The ride-share services Lyft and Uber have been taking customers all over Allegheny County for several months now, giving rise to an activity that previously was impossible in the local transportation market: comparison shopping.
The Pittsburgh Transportation Group, which owns Yellow Cab Co., has had a near monopoly on local car service for so long that residents never had a basis for comparison. That changed with the introduction of the two Web-based ride services in February, and Pittsburghers now have more options when they don’t want to use their personal vehicles or public transit.
A team of Post-Gazette reporters tested the market last week, and they accumulated just the sort of data that a careful consumer wants: price differences for going to and from the same locations, wait times, quality of drivers, cleanliness of vehicles and more.
The short version of their reports:
Yellow Cabs can take a long time to arrive, getting through to the company’s dispatching center requires patience, too, and the fares are higher — none of which will surprise longtime residents.
Lyft drivers don’t seem to know their way around as well as other companies’ drivers, but for the bargain hunter the service had the lowest prices.
Uber met our reporters’ expectations for punctuality and ride, although some had difficulty with its Web application or distinguishing Uber cars that came to pick them up from other vehicles in traffic.
There’s room for improvement all around, and service in cities where Uber and Lyft have operated for years suggests that it will come in time. The advantage of healthy competition is that there now is incentive for Yellow, Lyft, Uber and any other companies that want to enter the market to do a better job in order to win customers.

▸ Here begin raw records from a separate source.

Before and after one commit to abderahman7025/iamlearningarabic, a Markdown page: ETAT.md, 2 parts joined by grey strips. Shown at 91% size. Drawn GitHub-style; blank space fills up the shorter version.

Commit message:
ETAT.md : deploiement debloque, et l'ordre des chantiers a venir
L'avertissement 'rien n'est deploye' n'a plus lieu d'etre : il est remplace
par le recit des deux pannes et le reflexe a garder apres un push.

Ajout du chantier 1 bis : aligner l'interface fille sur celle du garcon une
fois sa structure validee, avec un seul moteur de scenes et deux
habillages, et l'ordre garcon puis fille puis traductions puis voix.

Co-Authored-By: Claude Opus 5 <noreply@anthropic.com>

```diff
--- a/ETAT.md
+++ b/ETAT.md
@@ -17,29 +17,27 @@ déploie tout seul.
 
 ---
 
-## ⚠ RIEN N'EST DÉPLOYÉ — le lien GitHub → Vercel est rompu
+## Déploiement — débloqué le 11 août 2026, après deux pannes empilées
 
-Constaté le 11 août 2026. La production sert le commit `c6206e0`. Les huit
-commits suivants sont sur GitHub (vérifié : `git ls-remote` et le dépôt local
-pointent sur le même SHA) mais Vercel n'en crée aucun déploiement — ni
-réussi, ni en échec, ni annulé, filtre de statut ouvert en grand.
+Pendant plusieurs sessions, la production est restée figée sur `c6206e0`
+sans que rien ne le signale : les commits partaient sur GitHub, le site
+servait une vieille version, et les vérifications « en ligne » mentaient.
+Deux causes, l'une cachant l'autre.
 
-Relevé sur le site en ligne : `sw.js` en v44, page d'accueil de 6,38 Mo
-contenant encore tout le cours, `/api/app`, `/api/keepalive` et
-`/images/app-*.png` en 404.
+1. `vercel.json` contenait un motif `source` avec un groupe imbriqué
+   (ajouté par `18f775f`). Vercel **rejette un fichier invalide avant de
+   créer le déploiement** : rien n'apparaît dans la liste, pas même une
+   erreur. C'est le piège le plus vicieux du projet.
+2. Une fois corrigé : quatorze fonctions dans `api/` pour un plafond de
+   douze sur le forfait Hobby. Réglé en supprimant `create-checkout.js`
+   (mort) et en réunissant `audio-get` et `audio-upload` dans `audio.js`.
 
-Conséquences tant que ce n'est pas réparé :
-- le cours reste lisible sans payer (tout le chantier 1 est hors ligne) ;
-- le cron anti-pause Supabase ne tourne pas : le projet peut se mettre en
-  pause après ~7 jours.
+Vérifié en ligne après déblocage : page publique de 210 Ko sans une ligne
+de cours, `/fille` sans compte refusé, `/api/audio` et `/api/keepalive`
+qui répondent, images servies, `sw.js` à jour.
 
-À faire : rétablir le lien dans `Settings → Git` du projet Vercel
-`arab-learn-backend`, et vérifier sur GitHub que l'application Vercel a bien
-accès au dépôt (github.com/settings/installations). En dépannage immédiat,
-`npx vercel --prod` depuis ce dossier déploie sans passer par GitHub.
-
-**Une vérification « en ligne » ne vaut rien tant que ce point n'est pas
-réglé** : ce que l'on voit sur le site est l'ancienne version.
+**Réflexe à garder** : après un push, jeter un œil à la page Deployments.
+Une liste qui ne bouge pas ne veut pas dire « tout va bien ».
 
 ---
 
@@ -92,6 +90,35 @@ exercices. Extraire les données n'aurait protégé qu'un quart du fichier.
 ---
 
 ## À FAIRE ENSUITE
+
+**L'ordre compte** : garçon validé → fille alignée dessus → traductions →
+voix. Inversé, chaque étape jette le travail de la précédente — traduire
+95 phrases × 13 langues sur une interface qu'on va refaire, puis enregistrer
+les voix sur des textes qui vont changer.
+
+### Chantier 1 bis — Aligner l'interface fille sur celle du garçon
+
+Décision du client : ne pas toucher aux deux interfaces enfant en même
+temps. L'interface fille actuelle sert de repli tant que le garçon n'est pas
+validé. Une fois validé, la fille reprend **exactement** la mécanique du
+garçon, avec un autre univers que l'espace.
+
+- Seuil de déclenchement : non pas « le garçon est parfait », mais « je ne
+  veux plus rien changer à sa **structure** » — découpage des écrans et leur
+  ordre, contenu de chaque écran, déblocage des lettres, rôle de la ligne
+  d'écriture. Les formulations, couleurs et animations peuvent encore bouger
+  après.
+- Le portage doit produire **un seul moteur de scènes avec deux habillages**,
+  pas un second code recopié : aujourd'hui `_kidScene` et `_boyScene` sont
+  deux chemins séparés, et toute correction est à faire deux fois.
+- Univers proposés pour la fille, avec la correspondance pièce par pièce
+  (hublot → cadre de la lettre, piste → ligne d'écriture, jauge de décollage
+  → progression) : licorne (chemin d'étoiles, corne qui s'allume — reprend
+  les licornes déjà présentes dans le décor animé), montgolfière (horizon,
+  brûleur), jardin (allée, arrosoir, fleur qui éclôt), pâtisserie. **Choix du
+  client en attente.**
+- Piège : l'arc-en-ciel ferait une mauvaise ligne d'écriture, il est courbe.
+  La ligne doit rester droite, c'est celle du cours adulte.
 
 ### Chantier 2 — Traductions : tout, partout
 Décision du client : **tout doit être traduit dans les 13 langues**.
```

All of which is a strong argument for approval by the Public Utility Commission of pending license applications and a change in law that would reduce the bureaucratic hurdles that exist today for newcomers to the transportation business.